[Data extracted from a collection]
────
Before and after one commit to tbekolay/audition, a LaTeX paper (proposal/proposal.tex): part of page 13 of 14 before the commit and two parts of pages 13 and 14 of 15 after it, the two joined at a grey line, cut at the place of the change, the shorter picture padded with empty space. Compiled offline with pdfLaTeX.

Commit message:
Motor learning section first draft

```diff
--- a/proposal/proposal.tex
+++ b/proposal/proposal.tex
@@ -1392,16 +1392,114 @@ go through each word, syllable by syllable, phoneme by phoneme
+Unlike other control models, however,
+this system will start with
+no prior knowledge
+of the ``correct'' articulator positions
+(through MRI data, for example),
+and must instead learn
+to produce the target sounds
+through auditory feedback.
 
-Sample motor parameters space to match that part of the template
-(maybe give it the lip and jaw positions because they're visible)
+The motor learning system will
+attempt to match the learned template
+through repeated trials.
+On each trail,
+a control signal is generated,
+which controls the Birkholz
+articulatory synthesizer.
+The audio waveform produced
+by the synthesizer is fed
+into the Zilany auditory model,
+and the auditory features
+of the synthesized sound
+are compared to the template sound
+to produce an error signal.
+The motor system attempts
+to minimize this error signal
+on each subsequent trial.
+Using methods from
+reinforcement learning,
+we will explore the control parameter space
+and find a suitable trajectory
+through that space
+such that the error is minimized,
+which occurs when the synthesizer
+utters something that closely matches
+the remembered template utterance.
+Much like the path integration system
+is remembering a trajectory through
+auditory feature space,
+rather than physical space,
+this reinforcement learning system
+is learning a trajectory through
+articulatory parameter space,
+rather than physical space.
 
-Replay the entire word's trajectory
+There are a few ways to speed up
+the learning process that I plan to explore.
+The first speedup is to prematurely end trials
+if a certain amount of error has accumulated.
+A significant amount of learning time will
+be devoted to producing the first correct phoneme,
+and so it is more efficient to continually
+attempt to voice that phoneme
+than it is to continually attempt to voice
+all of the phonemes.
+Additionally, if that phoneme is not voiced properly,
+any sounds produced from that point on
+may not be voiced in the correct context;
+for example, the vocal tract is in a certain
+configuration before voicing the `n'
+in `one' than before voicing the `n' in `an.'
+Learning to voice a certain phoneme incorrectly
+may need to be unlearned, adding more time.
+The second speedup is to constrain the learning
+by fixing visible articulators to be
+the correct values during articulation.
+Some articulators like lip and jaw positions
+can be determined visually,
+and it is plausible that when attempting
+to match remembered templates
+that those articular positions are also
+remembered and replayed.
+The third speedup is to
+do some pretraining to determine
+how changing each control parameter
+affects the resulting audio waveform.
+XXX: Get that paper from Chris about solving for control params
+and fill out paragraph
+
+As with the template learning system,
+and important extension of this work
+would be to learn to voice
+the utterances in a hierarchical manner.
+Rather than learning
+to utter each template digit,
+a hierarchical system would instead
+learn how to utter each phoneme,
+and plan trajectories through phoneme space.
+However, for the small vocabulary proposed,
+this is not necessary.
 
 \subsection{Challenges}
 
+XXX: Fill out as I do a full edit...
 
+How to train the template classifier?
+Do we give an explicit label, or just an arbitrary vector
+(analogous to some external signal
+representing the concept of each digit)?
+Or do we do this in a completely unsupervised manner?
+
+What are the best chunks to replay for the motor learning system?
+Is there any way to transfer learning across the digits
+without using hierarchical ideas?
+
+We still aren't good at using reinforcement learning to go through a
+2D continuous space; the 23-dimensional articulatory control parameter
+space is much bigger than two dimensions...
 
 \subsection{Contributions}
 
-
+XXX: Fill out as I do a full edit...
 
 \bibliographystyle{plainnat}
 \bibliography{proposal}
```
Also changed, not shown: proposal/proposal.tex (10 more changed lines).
────
Exactly one number is the answer: how many lines of the entries contain the string "signal".

SOLUTION TO THIS EXERCISE:
4